“GSAL gave me access to professors whom I was able to speak with about my project. Talking out a project with specialists is important and can help you clarify your research and write your applications.” Further, GSAL granted her access to UChicago’s fellowship advising services that provided an expert review of her application materials.
Just as important, Kerkebane says, was the sense of community GSAL provided. When she started the program, she had just moved to Chicago in the middle of a pandemic. Through GSAL, she was able to find comrades in arms.
“I met a lot of people I could share ideas with and talk about all kinds of econ concepts,” she says. “But also, going through the experience of applications can be extremely stressful, and it was really helpful to know people going through the same thing.”
Improving Refugee Allocation
In her research, Kerkebane seeks to improve one of the most challenging aspects of refugee allocation: coordinating refugees with host countries in a timely fashion.
Kerkerbane has high hopes for her contribution, and a personal stake in its success. “I have seen the algorithm I proposed work well on my current project, and it is my hope that it will have a similarly positive impact on refugees,” she says. “I’m an asylee myself, and I really wanted to contribute to that area because allocation is something that I really care about.”
After her family faced persecution, Kerkebane, then twenty-two, fled her native Algeria for the United States. Using a tourist visa, she reunited with the family who had hosted her as a high school exchange student, now supporting her as she began the lengthy process of applying for political asylum.

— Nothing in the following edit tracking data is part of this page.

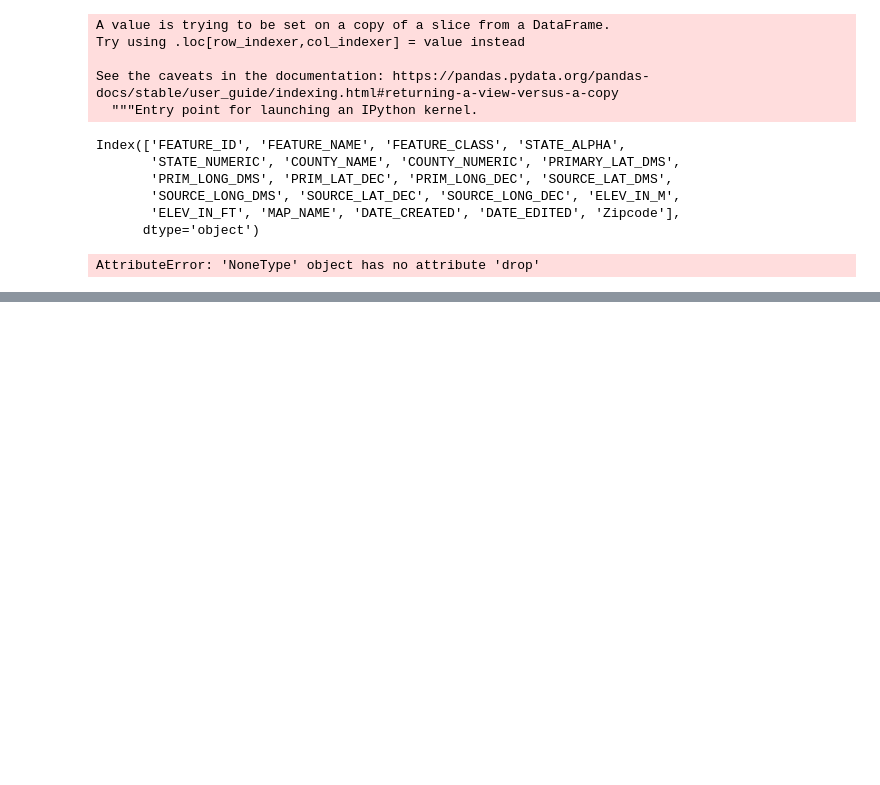
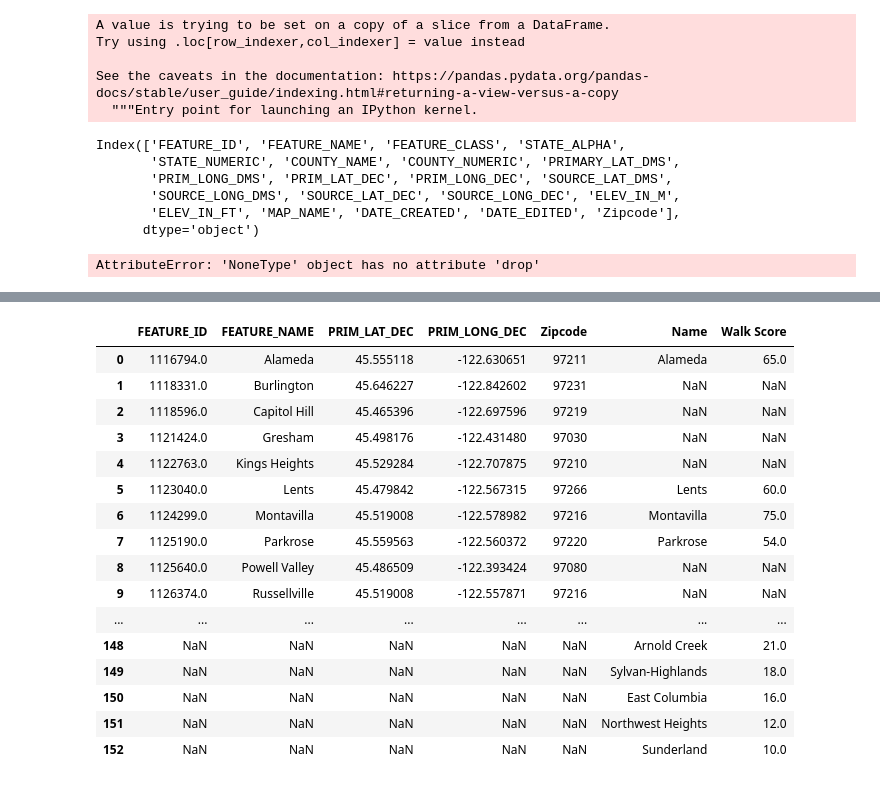
Before and after one commit to troypramsey/WalkabilityRaceIncome_InPortland_2012-2018, a Jupyter notebook: Oregon Dataframe.ipynb, the cells around one changed output, grey strips where cells are left out. Saved outputs shown, nothing was run; the diff lists cells and outputs as text; code cells hidden in the pictures; blank space fills up the shorter version.

Commit message:
imported arcgis data for neighborhoods

```diff
--- a/Oregon Dataframe.ipynb
+++ b/Oregon Dataframe.ipynb
@@ -117,0 +105,3 @@ mf_df_cleaned
+# %%
+mf_df_cleaned['FEATURE_NAME'].replace({'(historical)': ''}, inplace=True)
+mf_df_cleaned
@@ -117,0 +126,6 @@ mf_df_cleaned
+# %%
+walkability_df = pd.read_csv("PDX_Neighborhood_Walkability.csv",sep=",")
+# %%
+walkscore_df = walkability_df[["Name","Walk Score"]]
+walkscore_df['Name'].replace({'-': ' '}, inplace=True)
+walkscore_df
@@ -117,0 +154,21 @@ mf_df_cleaned
+# %%
+merge_df = mf_df_cleaned.merge(walkscore_df, how='outer', left_on='FEATURE_NAME', right_on='Name')
+merge_df
+# %% [output]
+|  | FEATURE_ID | FEATURE_NAME | PRIM_LAT_DEC | PRIM_LONG_DEC | Zipcode | Name | Walk Score |
+| 0 | 1116794.0 | Alameda | 45.555118 | -122.630651 | 97211 | Alameda | 65.0 |
+| 1 | 1118331.0 | Burlington | 45.646227 | -122.842602 | 97231 | NaN | NaN |
+| 2 | 1118596.0 | Capitol Hill | 45.465396 | -122.697596 | 97219 | NaN | NaN |
+| 3 | 1121424.0 | Gresham | 45.498176 | -122.431480 | 97030 | NaN | NaN |
+| 4 | 1122763.0 | Kings Heights | 45.529284 | -122.707875 | 97210 | NaN | NaN |
+| 5 | 1123040.0 | Lents | 45.479842 | -122.567315 | 97266 | Lents | 60.0 |
+| 6 | 1124299.0 | Montavilla | 45.519008 | -122.578982 | 97216 | Montavilla | 75.0 |
+| 7 | 1125190.0 | Parkrose | 45.559563 | -122.560372 | 97220 | Parkrose | 54.0 |
+| 8 | 1125640.0 | Powell Valley | 45.486509 | -122.393424 | 97080 | NaN | NaN |
+| 9 | 1126374.0 | Russellville | 45.519008 | -122.557871 | 97216 | NaN | NaN |
+| ... | ... | ... | ... | ... | ... | ... | ... |
+| 148 | NaN | NaN | NaN | NaN | NaN | Arnold Creek | 21.0 |
+| 149 | NaN | NaN | NaN | NaN | NaN | Sylvan-Highlands | 18.0 |
+| 150 | NaN | NaN | NaN | NaN | NaN | East Columbia | 16.0 |
+| 151 | NaN | NaN | NaN | NaN | NaN | Northwest Heights | 12.0 |
+| 152 | NaN | NaN | NaN | NaN | NaN | Sunderland | 10.0 |
```
Also changed, not shown: parts of 7 cells of this notebook, 10 other files.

In the three years it took Kerkebane to receive asylum, she considered ways to improve refugee allocation. This is currently a manual process, and as such, it is expensive, time-consuming, and subject to bias. What’s more, “the current approach doesn’t take the preferences of the refugees or the communities that they’re allocated into consideration,” Kerkebane says.
In her proposal for the National Science Foundation, Kerkebane outlined an alternative approach that uses algorithms to allocate and match refugees around the world.
“The approach I’m proposing will be able to carry out the matches more effectively and a lot faster, which means people’s time in conflict will be reduced,” she explains. “The magnitude of today’s refugee crisis—26.4 million persons and growing—means that even small efficiency gains have large benefits, especially for the world’s most disadvantaged.”